Your goal: Copy out each line of the data that includes the string "height".

Material to process:
====================
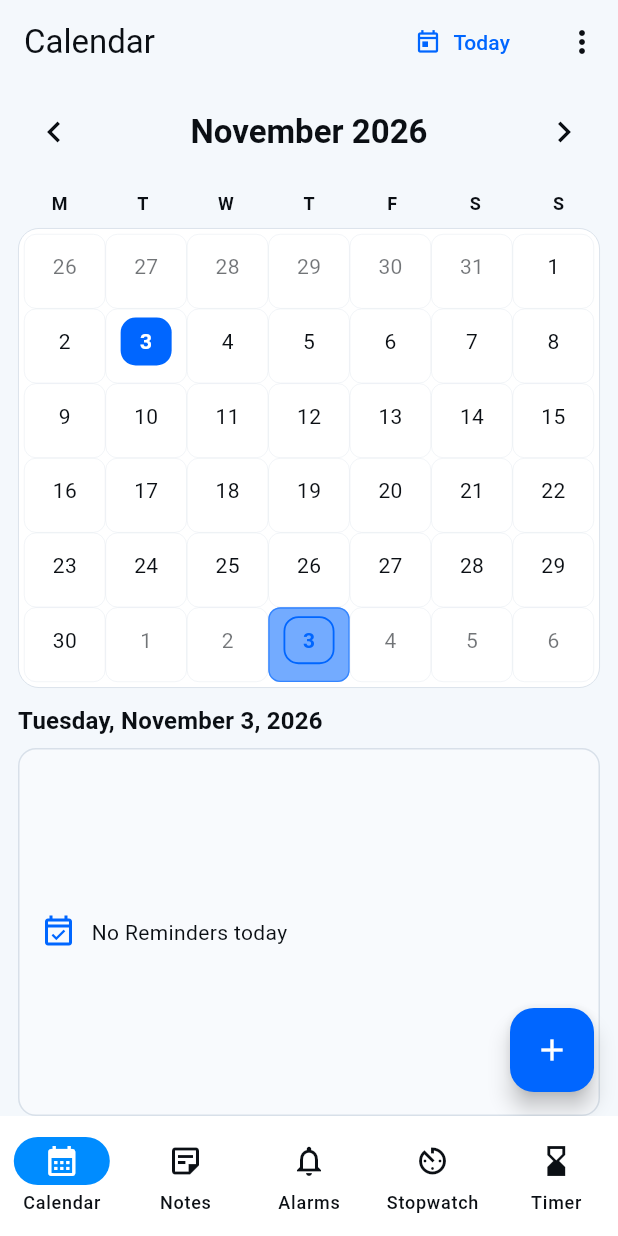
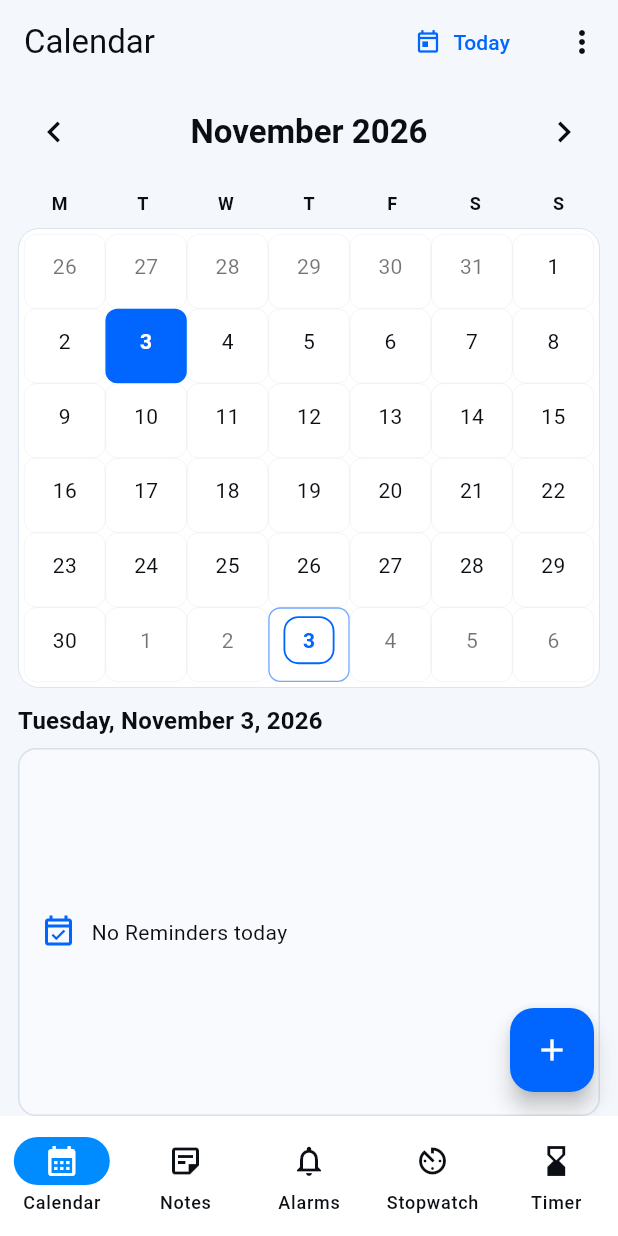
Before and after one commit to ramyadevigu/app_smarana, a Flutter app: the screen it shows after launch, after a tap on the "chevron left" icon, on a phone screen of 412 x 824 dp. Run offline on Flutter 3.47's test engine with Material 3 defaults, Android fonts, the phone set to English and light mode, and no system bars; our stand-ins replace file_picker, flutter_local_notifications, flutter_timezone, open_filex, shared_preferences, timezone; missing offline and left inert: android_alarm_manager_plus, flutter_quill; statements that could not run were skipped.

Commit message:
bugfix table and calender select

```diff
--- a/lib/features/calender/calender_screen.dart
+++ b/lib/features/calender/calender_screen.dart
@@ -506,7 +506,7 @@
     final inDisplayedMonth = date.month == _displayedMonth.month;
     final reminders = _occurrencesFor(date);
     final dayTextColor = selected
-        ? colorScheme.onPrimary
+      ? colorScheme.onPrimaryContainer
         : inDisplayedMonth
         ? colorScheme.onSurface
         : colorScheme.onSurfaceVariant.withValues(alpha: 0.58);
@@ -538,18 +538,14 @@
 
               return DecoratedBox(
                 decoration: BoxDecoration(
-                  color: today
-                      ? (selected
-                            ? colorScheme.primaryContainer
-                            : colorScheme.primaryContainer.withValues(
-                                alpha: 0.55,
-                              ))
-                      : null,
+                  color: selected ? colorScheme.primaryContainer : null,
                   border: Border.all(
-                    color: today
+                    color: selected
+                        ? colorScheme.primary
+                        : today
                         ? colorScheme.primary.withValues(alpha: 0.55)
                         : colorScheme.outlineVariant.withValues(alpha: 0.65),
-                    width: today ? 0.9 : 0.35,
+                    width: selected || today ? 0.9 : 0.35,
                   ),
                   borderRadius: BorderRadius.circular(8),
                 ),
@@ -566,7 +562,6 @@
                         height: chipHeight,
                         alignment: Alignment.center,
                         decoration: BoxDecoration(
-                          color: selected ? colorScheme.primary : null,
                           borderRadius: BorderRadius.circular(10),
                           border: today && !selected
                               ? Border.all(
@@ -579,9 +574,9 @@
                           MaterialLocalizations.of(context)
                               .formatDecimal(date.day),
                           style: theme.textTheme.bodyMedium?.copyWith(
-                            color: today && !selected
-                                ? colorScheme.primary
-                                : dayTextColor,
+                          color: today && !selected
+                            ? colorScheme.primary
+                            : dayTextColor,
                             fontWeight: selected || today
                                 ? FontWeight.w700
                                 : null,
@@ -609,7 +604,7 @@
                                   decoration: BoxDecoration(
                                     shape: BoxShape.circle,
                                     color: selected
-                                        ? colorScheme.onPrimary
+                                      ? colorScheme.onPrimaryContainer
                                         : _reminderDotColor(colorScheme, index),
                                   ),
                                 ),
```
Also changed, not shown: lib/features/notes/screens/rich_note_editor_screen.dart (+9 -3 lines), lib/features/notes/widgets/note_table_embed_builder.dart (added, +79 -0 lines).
====================
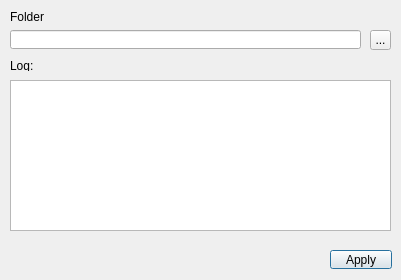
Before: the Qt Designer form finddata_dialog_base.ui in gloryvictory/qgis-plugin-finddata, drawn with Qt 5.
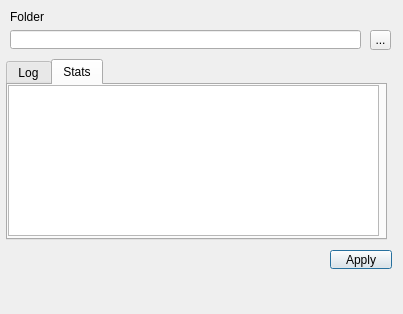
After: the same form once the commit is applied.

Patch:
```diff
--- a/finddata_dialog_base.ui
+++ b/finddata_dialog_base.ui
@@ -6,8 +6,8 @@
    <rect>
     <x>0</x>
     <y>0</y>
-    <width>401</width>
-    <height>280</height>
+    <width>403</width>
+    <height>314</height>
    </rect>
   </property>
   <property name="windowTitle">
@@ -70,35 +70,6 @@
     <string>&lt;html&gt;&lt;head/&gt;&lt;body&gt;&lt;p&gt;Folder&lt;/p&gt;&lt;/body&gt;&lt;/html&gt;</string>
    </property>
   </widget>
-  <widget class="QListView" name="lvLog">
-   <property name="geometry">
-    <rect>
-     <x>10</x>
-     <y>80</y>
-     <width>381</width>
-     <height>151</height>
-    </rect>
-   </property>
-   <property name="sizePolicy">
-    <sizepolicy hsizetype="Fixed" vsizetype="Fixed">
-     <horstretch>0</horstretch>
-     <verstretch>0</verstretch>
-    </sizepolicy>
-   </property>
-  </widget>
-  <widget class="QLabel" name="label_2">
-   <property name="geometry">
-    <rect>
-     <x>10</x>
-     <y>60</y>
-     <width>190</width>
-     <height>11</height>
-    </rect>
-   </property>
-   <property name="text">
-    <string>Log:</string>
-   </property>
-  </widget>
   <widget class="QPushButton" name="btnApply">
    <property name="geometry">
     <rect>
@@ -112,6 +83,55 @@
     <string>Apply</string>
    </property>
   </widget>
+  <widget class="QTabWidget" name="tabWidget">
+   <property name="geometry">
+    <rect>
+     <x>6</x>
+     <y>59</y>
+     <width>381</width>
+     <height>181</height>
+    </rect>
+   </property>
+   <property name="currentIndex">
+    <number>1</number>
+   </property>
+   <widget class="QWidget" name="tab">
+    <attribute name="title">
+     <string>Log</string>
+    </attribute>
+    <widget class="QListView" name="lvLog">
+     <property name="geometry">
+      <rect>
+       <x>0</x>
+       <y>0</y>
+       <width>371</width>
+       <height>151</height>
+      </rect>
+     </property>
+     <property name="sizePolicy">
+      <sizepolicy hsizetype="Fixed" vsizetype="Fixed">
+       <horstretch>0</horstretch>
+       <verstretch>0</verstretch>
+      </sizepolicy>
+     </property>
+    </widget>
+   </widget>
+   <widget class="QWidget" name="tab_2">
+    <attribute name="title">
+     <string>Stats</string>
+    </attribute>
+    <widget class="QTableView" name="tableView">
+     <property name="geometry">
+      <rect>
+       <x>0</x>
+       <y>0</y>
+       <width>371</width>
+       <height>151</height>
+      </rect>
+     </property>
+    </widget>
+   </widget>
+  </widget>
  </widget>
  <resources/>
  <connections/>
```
====================
Answer box:
                         height: chipHeight,
-    <height>280</height>
+    <height>314</height>
-     <height>151</height>
-     <height>11</height>
+     <height>181</height>
+       <height>151</height>
+       <height>151</height>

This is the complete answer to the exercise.